Several measures offer insights into Latinos’ economic well-being and the ways in which it has changed over time and how it varies among Latino sub-groups. The project’s research documents trends in income, poverty, homeownership and wealth with an emphasis on the impact of business cycles. Our reports on remittances explore the massive flow of dollars that links Hispanic immigrants with their families back home.
Also see our statistical portraits, state and county databases, demographic profiles and Census 2010 tables for data on the characteristics of the Latino and foreign-born populations in the United States.
2007 National Survey of Latinos: As Illegal Immigration Issue Heats Up, Hispanics Feel a Chill
Hispanics in the United States are feeling a range of negative effects from the increased public attention and stepped-up enforcement measures that have accompanied the growing national debate over illegal immigration.
1995-2005: Foreign-Born Latinos Make Progress on Wages
Foreign-born Latinos, especially the newly arrived, were much less likely to be low-wage earners in 2005 than in 1995.
Construction Jobs Expand for Latinos Despite Slump in Housing Market
The Labor Force Status of Short-Term Unauthorized Workers
The Occupational Status and Mobility of Hispanics
Hispanics and whites perform different types of work in the labor market. Moreover, the occupational divide between the two largest segments of the labor force appears to be widening.
Survey of Mexican Migrants, Part Three
The vast majority of undocumented migrants from Mexico were gainfully employed before they left for the United States. Thus, failure to find work at home does not seem to be the primary reason that the estimated 6.3 million undocumented migrants from Mexico have come to the U.S.
The New Latino South: The Context and Consequences of Rapid Population Growth
The Hispanic population is growing faster in much of the South than anywhere else in the United States.
Latino Labor Report, 2004
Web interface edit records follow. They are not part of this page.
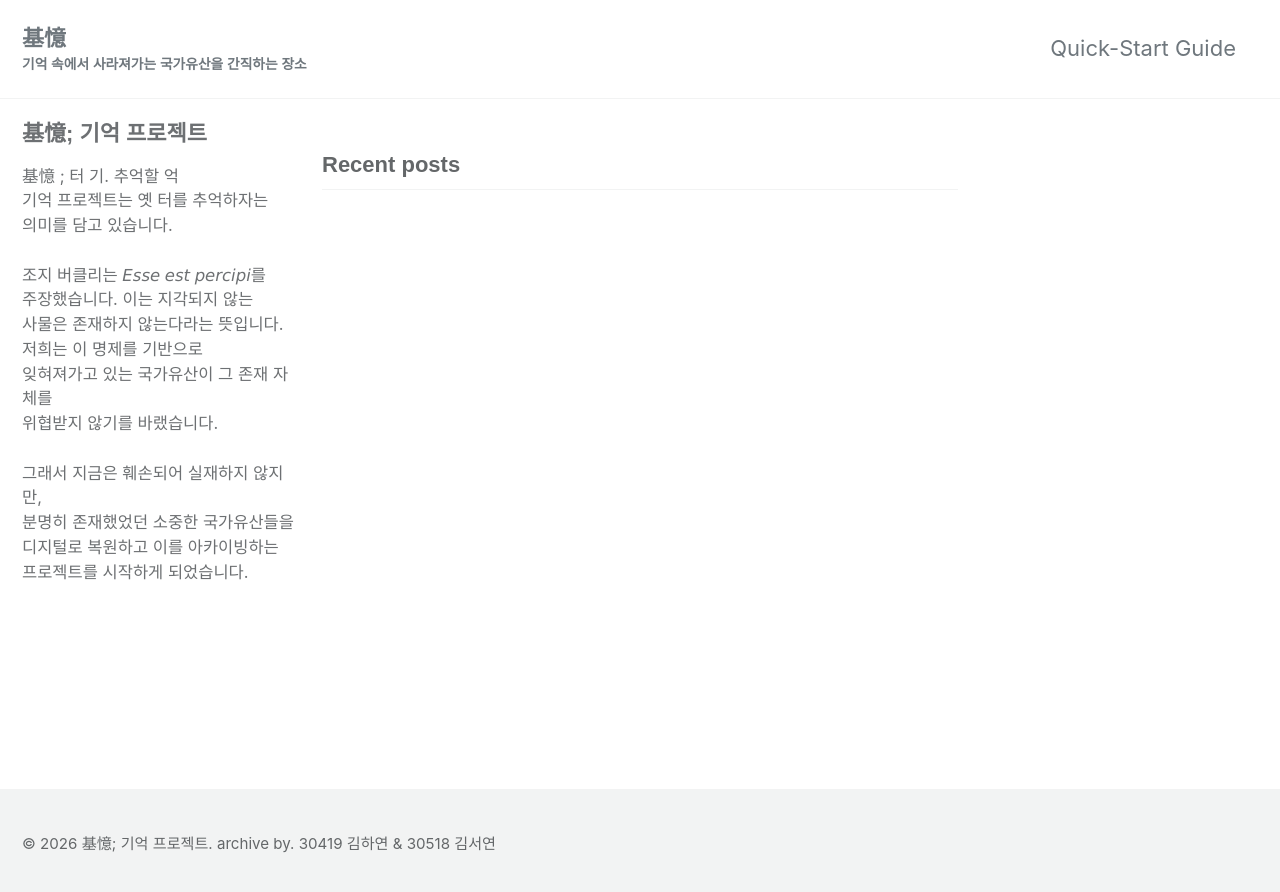
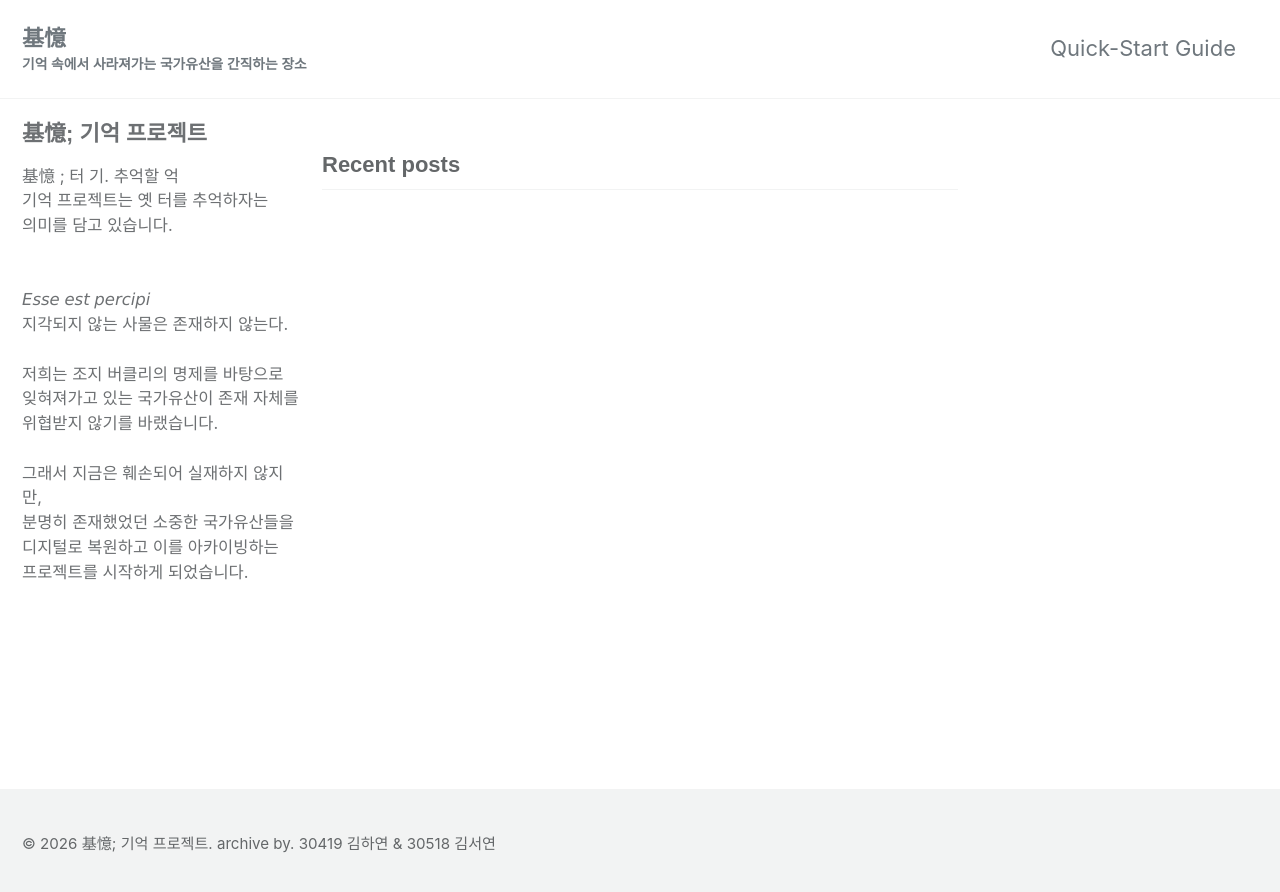
Before and after one commit to ArchiveCulturalHeritage/ArchiveCulturalHeritage.github.io, a Jekyll site: the page built from index.html, in a window 1280 px wide. Shown: the top 892 px of the page. Built offline with Jekyll 4.4.1, drawn with Linux system fonts in a browser that asks for light colours; cached includes are drawn as plain includes; some web fonts are replaced; the list of posts is cut into pages by our own code.

Commit message:
Update bio content in _config.yml
Revised bio section to include updated philosophical context and project goals.

```diff
--- a/_config.yml
+++ b/_config.yml
@@ -119,9 +119,11 @@ author:
   bio              : "基憶 ; 터 기. 추억할 억 <br>
                       기억 프로젝트는 옛 터를 추억하자는 <br> 의미를 담고 있습니다. <br>
                       <br>
-                      조지 버클리는 𝘌𝘴𝘴𝘦 𝘦𝘴𝘵 𝘱𝘦𝘳𝘤𝘪𝘱𝘪를 <br> 주장했습니다.
-                      이는 지각되지 않는 <br> 사물은 존재하지 않는다라는 뜻입니다. <br>
-                      저희는 이 명제를 기반으로 <br> 잊혀져가고 있는 국가유산이 그 존재 자체를 <br> 위협받지 않기를 바랬습니다. <br>
+                      <br>
+                      𝘌𝘴𝘴𝘦 𝘦𝘴𝘵 𝘱𝘦𝘳𝘤𝘪𝘱𝘪 <br>
+                      지각되지 않는 사물은 존재하지 않는다. <br>
+                      <br>
+                      저희는 조지 버클리의 명제를 바탕으로 <br> 잊혀져가고 있는 국가유산이 존재 자체를 <br> 위협받지 않기를 바랬습니다. <br>
                       <br>
                       그래서 지금은 훼손되어 실재하지 않지만, <br> 분명히 존재했었던 소중한 국가유산들을 <br> 디지털로 복원하고 이를 아카이빙하는 <br> 프로젝트를 시작하게 되었습니다."
   # location         : "Somewhere"
```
Hispanic workers enjoyed significant gains in employment in 2004. But the concentration of Latinos in relatively low-skill occupations contributed to reduced earnings for them for the second year in a row.
Hispanics and the Social Security Debate
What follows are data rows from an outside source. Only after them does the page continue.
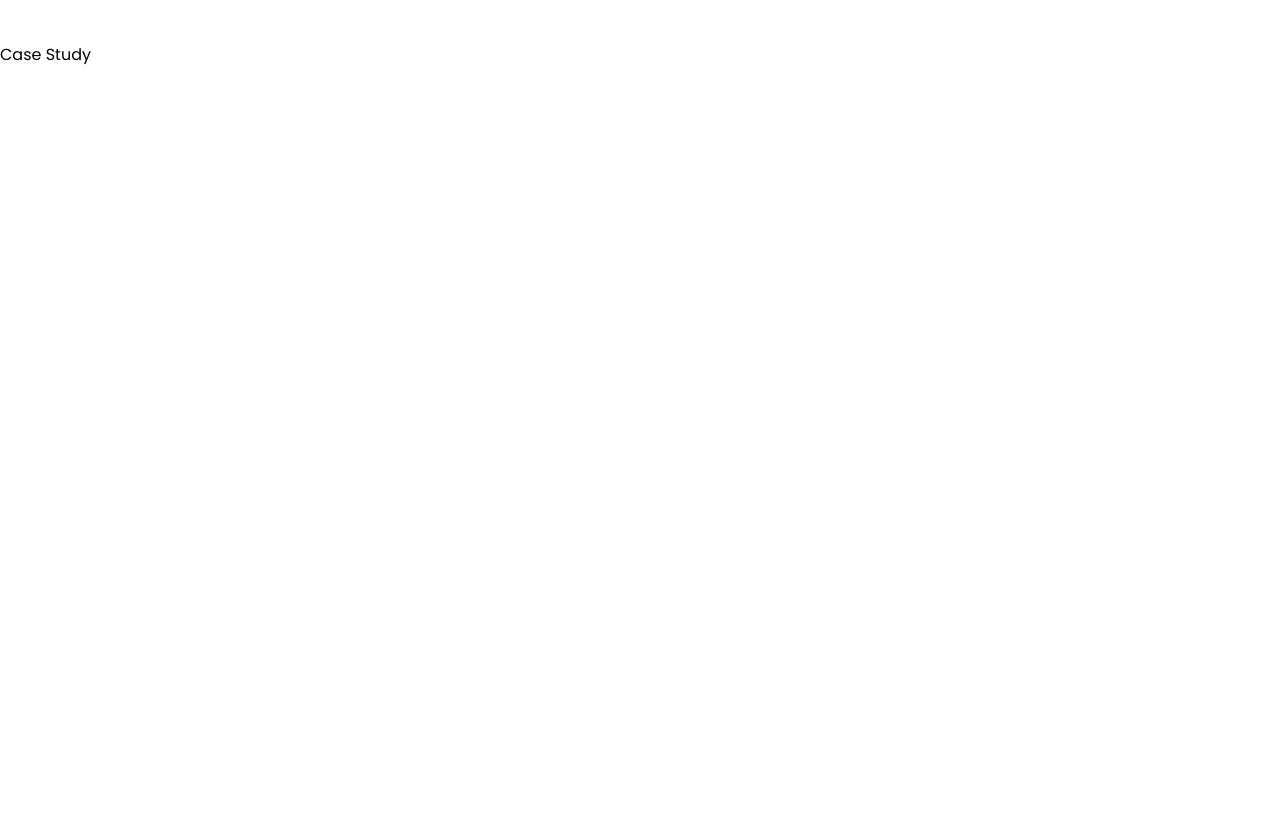
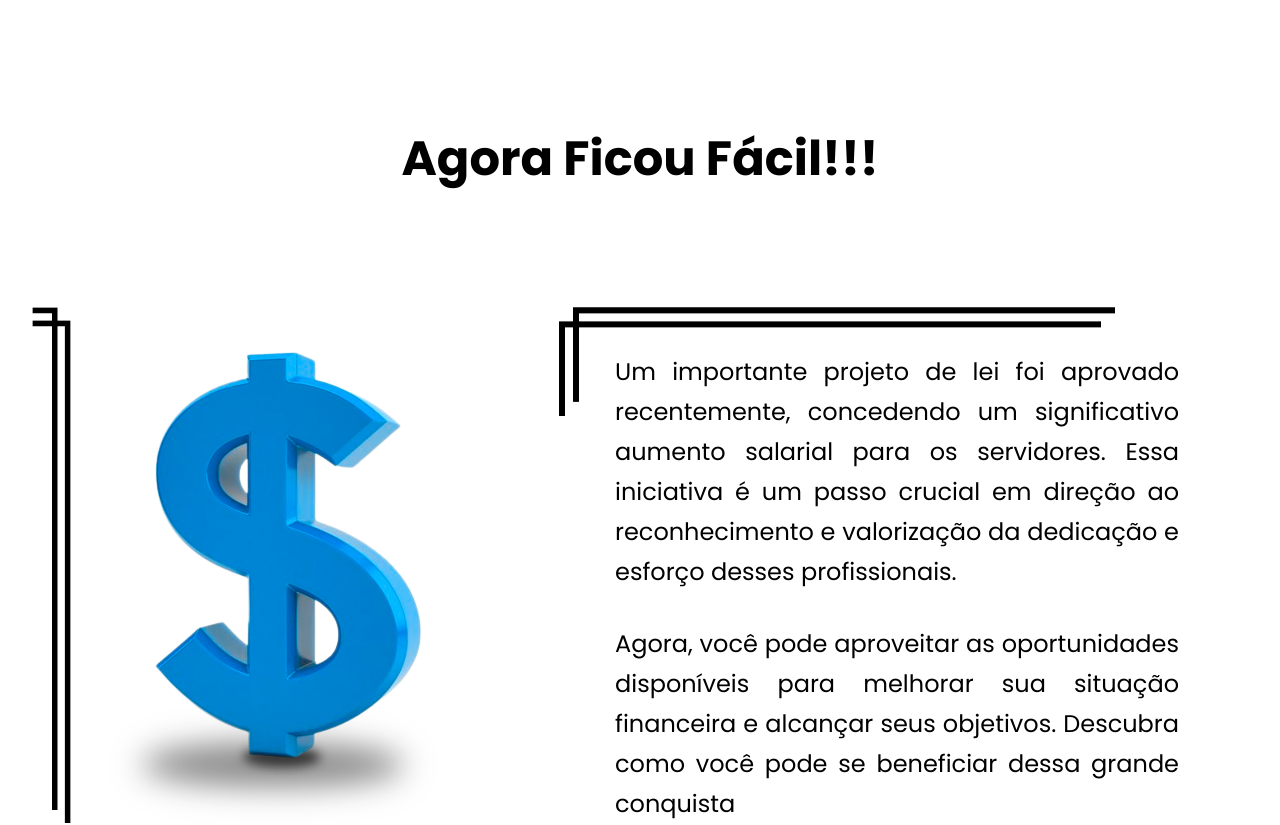
Before and after one commit to gleniodev/landing-page-1, a Next.js app: page / in a window 1280 px wide. Shown: the part 1420-2245 px from the top of the page. Before the commit the page ends 1487 px from the top, so only its background shows below. Built offline with nearby package versions, Linux system fonts and the light colour scheme.

Commit message:
Responsive sectionTwoo finished

```diff
--- a/src/app/layout.tsx
+++ b/src/app/layout.tsx
@@ -30,8 +30,8 @@ export default function RootLayout({
         <Header />
         <Hero/>
         <SectionOne />
-        {/* <SectionTwoo />
-        <SectionThree />
+        <SectionTwoo />
+        {/* <SectionThree />
         <SectionFour />
         <SectionFive /> */}
         {children}
--- a/src/components/Button.tsx
+++ b/src/components/Button.tsx
@@ -11,7 +11,7 @@ export function Button({ btText, btColor, textColor }: Props) {
   return (
     <Link href="#sec-5">
       <button
-        className={`w-full h-16  ${btColor} ${textColor} font-semibold text-[30px] rounded-[34px] shadow-lg  hover:bg-sky-600 transition-all hover:text-white md:h-12 md:text-[24px] lg:text-[30px] lg:h-16`}
+        className={`w-full  h-16  ${btColor} ${textColor} font-semibold text-[30px] rounded-[34px] shadow-lg  hover:bg-sky-600 transition-all hover:text-white md:h-12 md:text-[24px] lg:text-[30px] lg:h-16`}
        >
         {btText}
       </button>
--- a/src/components/SectionHero.tsx
+++ b/src/components/SectionHero.tsx
@@ -15,7 +15,7 @@ export function Hero() {
             </h1>
             <p className="text-[24px] md:text-[20px] lg:text-[24px]">Oportunidades Expandidas</p>
 
-            <Image className="w-[344px] md:hidden" src={WomanImg} alt="Woman" />
+            <Image className="w-[344px] self-center md:hidden" src={WomanImg} alt="Woman" />
 
             <p className="text-[24px] mt-4 mb-12 md:mt-8 md:mb-8 md:text-[20px] lg:text-[24px] lg:mt-12 lg:mb-12 ">
               Seu aumento de salário é o trampolim para realizações financeiras
--- a/src/components/SectionTwoo.tsx
+++ b/src/components/SectionTwoo.tsx
@@ -5,16 +5,16 @@ import LinesDollarTop from "@/assets/linesDollarTop.png";
 
 export function SectionTwoo() {
   return (
-    <section className=" w-full pt-20 pb-20">
+    <section className="w-full lg:pt-20 lg:pb-20">
       <Container>
-        <div className="w-full flex flex-1 flex-col items-center justify-center gap-28">
+        <div className="w-full flex flex-1 flex-col items-center justify-center gap-20 lg:gap-28">
           <div>
-            <h2 className="text-[48px] font-bold">Agora Ficou Fácil!!!</h2>
+            <h2 className="text-[34px] lg:text-[48px] font-bold">Agora Ficou Fácil!!!</h2>
           </div>
           <div className="flex  w-full h-full gap-8">
             <div>
               <Image
-                className="relative self-end"
+                className="hidden md:self-end lg:block"
                 src={DollarImg}
                 alt="Woman"
               />
@@ -22,19 +22,19 @@ export function SectionTwoo() {
             <div>
               <div>
                 <Image
-                  className="relative self-end"
+                  className="hidden d:self-end md:block"
                   src={LinesDollarTop}
                   alt="Woman"
                 />
-                <div className="relative flex flex-col gap-8 max-w-[620px] pl-14 -inset-y-16">
-                  <p className=" text-2xl text-justify leading-10 ">
+                <div className="text-xl text-center relative flex flex-col gap-8 md:max-w-[620px] md:text-2xl md:text-justify md:leading-10 md:pl-14 md:-inset-y-16">
+                  <p>
                     Um importante projeto de lei foi aprovado recentemente,
                     concedendo um significativo aumento salarial para os
                     servidores. Essa iniciativa é um passo crucial em direção ao
                     reconhecimento e valorização da dedicação e esforço desses
                     profissionais.{" "}
                   </p>
-                  <p className=" text-2xl text-justify leading-10">
+                  <p>
                     Agora, você pode aproveitar as oportunidades disponíveis
                     para melhorar sua situação financeira e alcançar seus
                     objetivos. Descubra como você pode se beneficiar dessa
```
Latinos have distinct demographic and economic characteristics that give them a unique stake in the debate over the future of Social Security.
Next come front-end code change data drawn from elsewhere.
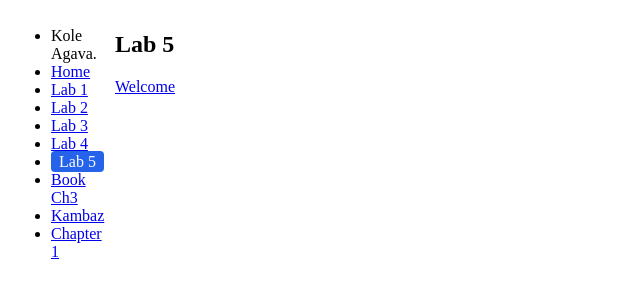
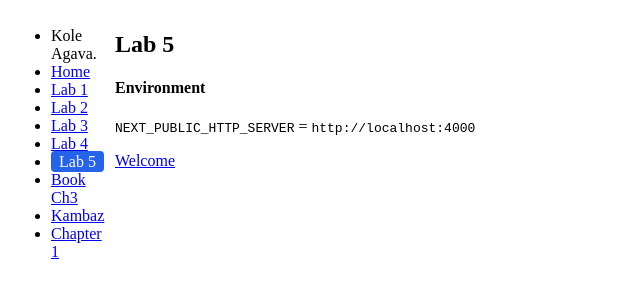
Before and after one commit to agavakole/webdev-client, a Next.js app: page /labs/lab5 in a window 1280 px wide. Shown: the top 300 px of the page, without its empty margins (0-640 px from the left). Built offline with nearby package versions, Linux system fonts and the light colour scheme.

Commit message:
Use environment variable for Lab 5 server link

```diff
--- a/app/labs/lab5/page.tsx
+++ b/app/labs/lab5/page.tsx
@@ -1,14 +1,10 @@
+import Environment from "./Environment";
+
 export default function Lab5() {
   return (
     <div id="wd-lab5">
       <h2>Lab 5</h2>
-      <a
-        id="wd-welcome-link"
-        className="text-blue-700 underline"
-        href="http://localhost:4000/lab5/welcome"
-      >
-        Welcome
-      </a>
+      <Environment />
     </div>
   );
 }
```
Hispanics: A People in Motion
The places Latinos live, the jobs they hold, the schooling they complete, the languages they speak, even their attitudes on key political and social issues, are all in flux.